== Source material ==
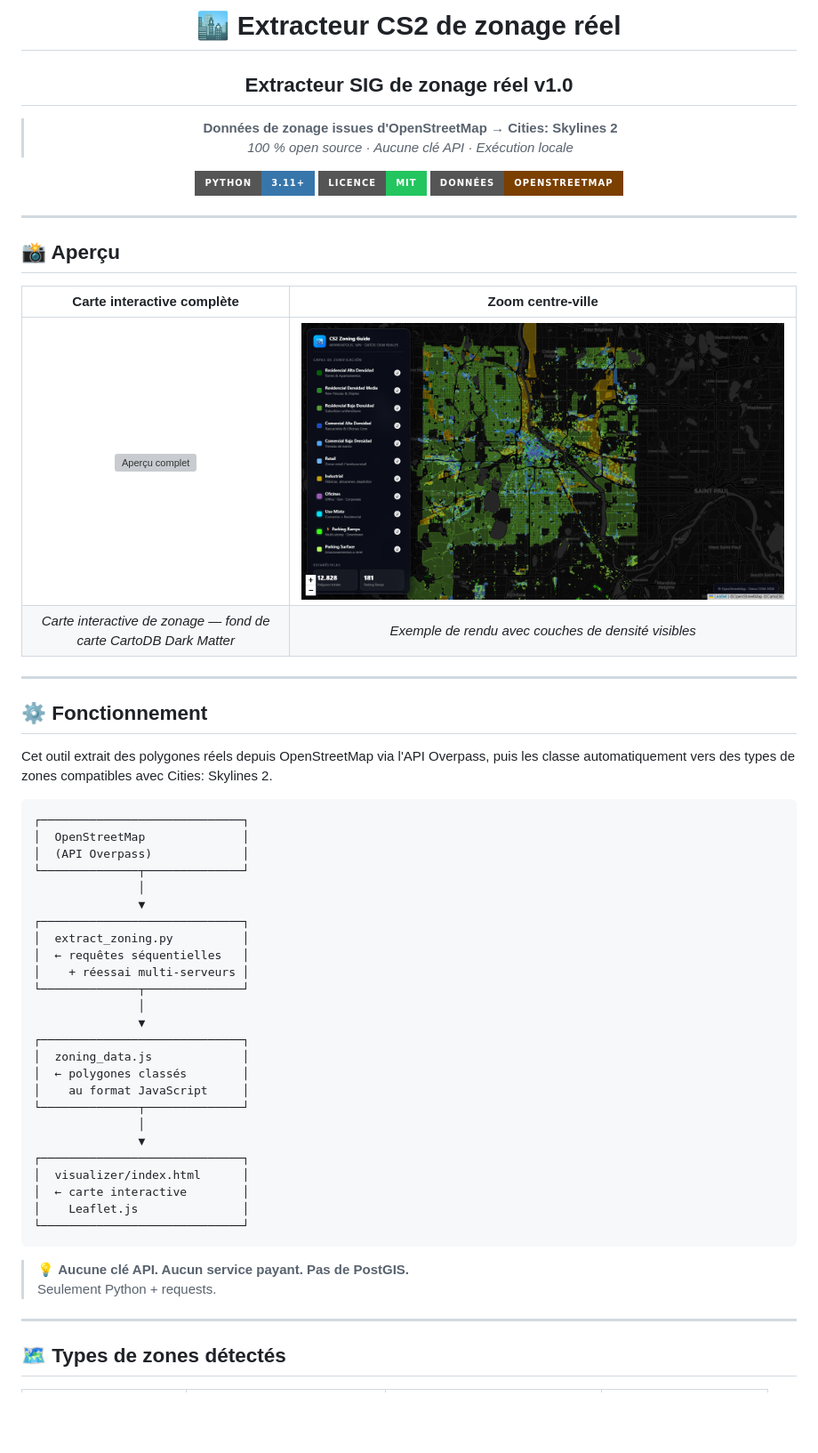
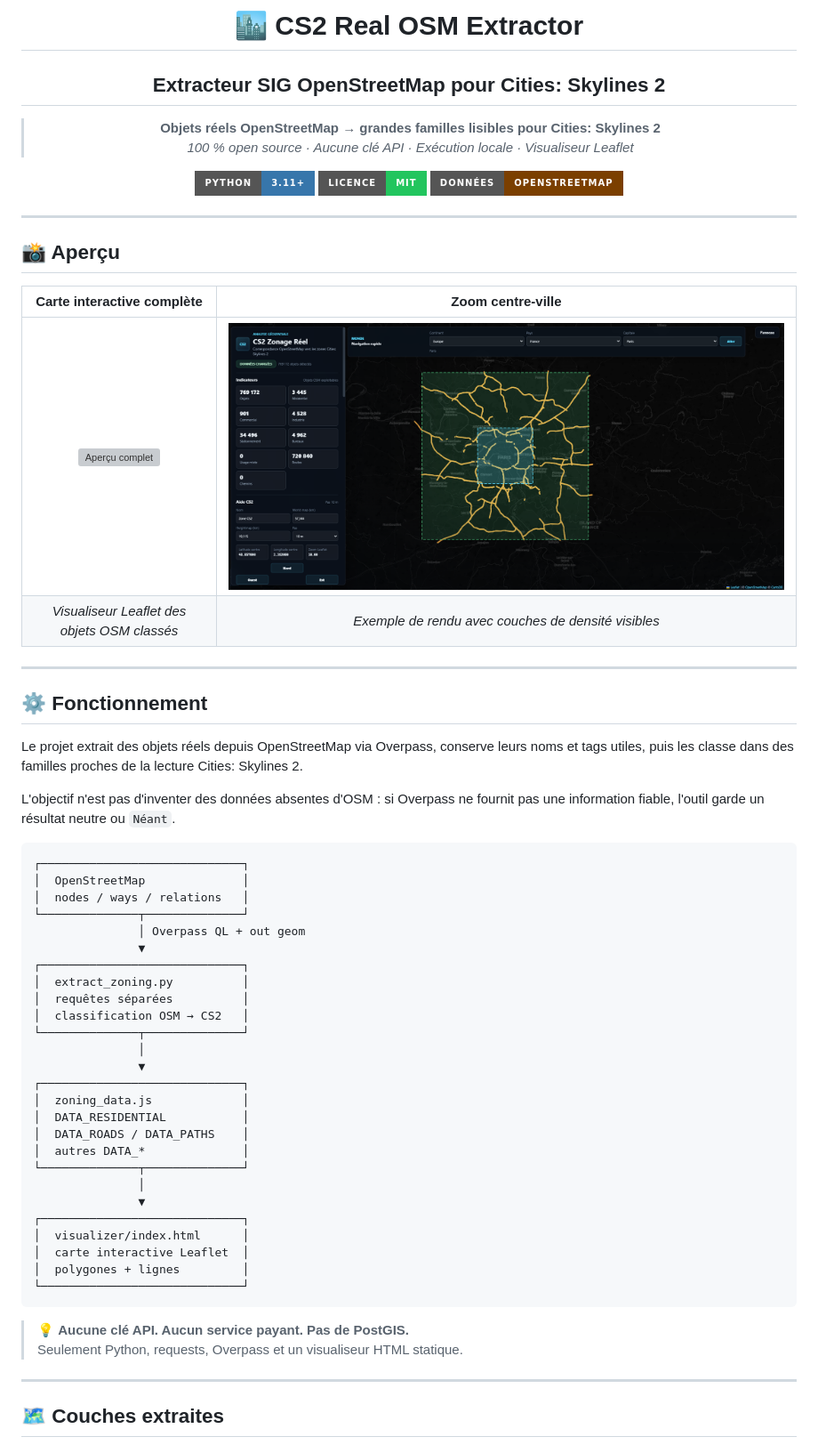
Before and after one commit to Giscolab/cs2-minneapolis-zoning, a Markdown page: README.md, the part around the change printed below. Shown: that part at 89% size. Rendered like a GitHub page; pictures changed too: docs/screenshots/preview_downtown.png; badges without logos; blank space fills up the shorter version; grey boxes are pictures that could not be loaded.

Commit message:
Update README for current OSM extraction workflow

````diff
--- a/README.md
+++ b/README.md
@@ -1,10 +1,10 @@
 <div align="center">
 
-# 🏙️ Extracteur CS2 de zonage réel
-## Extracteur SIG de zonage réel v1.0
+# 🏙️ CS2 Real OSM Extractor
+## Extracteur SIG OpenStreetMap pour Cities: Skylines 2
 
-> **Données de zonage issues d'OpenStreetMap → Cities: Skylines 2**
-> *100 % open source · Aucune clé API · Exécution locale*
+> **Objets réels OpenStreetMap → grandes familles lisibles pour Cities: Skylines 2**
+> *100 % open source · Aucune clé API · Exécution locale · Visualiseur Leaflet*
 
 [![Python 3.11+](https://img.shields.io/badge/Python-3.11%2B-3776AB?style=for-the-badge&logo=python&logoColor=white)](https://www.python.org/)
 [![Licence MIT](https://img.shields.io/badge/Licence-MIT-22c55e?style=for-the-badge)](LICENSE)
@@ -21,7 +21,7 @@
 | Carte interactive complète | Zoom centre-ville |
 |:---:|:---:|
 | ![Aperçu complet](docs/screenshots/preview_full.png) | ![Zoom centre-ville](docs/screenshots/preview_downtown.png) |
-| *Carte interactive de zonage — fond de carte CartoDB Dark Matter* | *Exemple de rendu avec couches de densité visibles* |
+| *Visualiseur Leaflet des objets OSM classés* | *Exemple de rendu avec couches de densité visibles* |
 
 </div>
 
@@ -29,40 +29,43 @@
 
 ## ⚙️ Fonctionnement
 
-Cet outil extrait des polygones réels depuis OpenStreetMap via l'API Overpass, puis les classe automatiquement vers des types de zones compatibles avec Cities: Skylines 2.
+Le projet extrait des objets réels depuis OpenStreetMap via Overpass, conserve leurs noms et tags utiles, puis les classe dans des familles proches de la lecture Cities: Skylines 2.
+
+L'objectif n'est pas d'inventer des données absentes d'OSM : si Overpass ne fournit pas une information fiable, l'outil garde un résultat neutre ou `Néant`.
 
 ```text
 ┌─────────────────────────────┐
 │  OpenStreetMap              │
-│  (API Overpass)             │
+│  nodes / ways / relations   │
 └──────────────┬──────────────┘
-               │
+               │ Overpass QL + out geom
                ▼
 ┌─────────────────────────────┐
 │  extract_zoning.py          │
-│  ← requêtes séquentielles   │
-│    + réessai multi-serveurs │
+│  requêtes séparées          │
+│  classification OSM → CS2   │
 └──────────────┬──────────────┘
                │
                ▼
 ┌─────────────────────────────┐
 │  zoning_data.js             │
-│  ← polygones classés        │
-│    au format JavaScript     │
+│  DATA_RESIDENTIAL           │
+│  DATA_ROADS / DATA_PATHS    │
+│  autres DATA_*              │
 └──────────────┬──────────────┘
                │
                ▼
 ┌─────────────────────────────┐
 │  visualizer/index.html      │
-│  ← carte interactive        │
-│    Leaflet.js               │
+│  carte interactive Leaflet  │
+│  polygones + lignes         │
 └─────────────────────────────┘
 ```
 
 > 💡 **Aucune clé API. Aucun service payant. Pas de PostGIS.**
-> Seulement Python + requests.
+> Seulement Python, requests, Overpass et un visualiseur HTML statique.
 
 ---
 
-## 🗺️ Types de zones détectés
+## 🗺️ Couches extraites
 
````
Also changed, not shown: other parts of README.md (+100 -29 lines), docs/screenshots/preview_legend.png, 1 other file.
===
== Source material ==
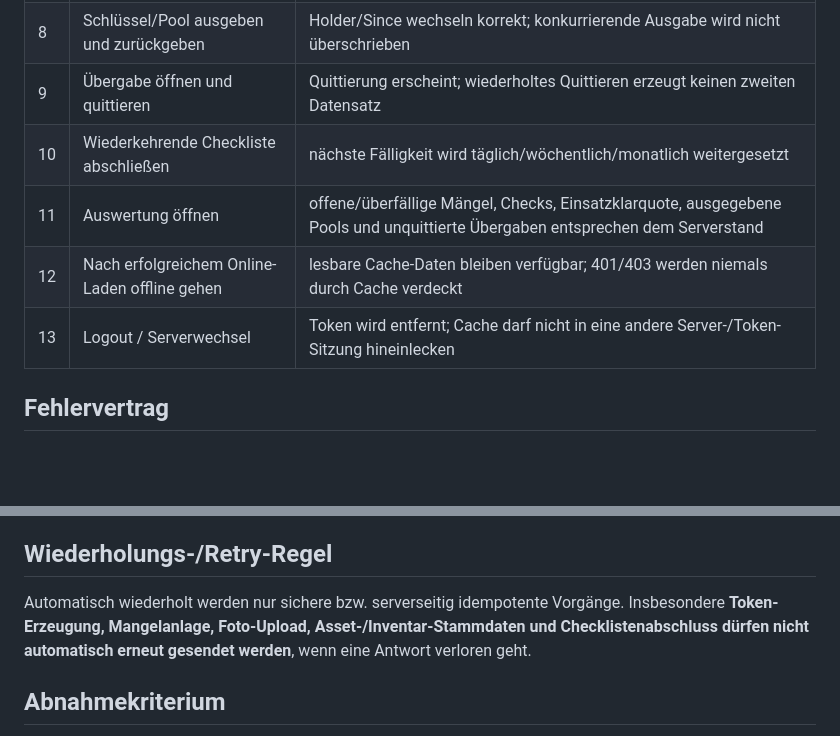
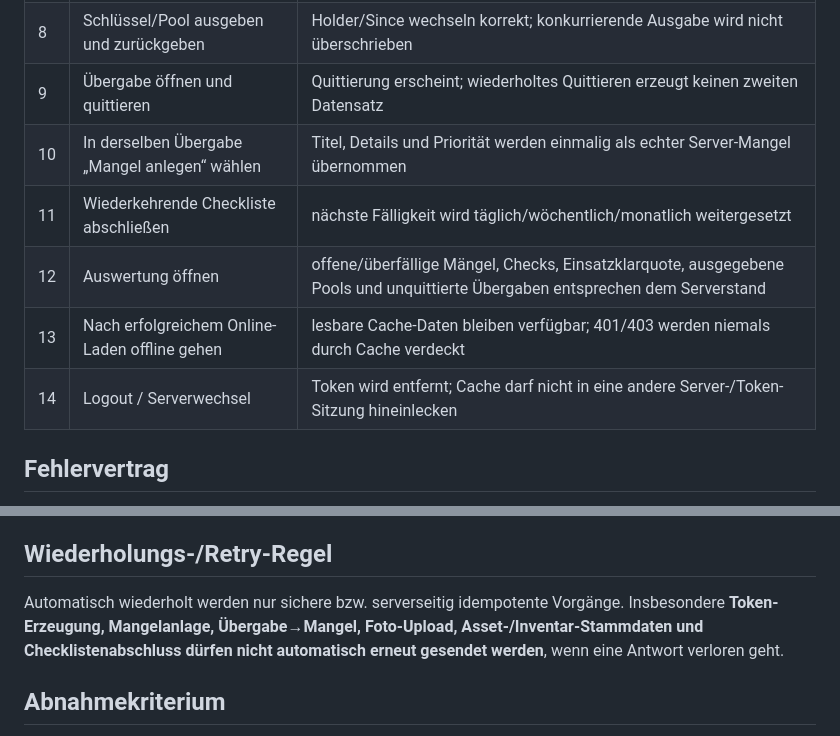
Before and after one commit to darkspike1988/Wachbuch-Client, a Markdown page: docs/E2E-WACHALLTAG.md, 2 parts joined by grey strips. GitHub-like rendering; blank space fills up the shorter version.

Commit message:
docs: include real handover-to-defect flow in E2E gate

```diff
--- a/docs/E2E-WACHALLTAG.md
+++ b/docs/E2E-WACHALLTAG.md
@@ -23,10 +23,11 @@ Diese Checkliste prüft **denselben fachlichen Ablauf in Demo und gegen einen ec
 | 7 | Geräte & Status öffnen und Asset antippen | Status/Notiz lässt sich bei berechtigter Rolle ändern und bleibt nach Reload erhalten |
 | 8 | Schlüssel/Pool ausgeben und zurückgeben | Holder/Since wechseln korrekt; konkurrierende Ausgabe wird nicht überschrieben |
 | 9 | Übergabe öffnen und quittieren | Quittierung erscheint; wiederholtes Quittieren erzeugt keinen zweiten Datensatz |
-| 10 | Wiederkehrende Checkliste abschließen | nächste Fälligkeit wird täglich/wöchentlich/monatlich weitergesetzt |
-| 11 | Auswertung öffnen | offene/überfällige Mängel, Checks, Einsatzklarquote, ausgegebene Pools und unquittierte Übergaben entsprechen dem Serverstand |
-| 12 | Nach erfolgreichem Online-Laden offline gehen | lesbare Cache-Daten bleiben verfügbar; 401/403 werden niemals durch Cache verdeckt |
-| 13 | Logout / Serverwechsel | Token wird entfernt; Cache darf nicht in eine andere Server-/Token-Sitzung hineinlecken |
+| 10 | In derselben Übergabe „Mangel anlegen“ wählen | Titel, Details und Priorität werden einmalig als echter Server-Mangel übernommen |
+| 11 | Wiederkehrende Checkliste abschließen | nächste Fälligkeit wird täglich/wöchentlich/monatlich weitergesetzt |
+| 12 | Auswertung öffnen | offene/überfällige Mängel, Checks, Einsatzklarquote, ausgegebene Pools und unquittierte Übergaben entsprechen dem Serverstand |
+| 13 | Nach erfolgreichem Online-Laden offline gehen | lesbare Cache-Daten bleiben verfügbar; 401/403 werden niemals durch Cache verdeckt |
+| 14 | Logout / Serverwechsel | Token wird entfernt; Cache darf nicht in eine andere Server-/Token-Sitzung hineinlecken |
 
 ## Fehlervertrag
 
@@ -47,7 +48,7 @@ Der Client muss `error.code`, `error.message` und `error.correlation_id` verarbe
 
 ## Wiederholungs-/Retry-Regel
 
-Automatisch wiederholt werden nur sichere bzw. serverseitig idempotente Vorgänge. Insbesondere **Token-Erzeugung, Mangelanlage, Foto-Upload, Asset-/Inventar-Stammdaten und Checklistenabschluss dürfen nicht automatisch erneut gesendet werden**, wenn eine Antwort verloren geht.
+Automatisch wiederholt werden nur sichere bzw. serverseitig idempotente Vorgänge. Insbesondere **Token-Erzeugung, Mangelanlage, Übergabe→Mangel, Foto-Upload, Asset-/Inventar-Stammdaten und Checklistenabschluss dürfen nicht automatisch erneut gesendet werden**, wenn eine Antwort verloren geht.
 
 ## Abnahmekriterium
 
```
===
Problem
A line belongs in the answer if it contains the word "zonage"; copy every such line from the data above.

Written solution
-# 🏙️ Extracteur CS2 de zonage réel
-## Extracteur SIG de zonage réel v1.0
-> **Données de zonage issues d'OpenStreetMap → Cities: Skylines 2**
-| *Carte interactive de zonage — fond de carte CartoDB Dark Matter* | *Exemple de rendu avec couches de densité visibles* |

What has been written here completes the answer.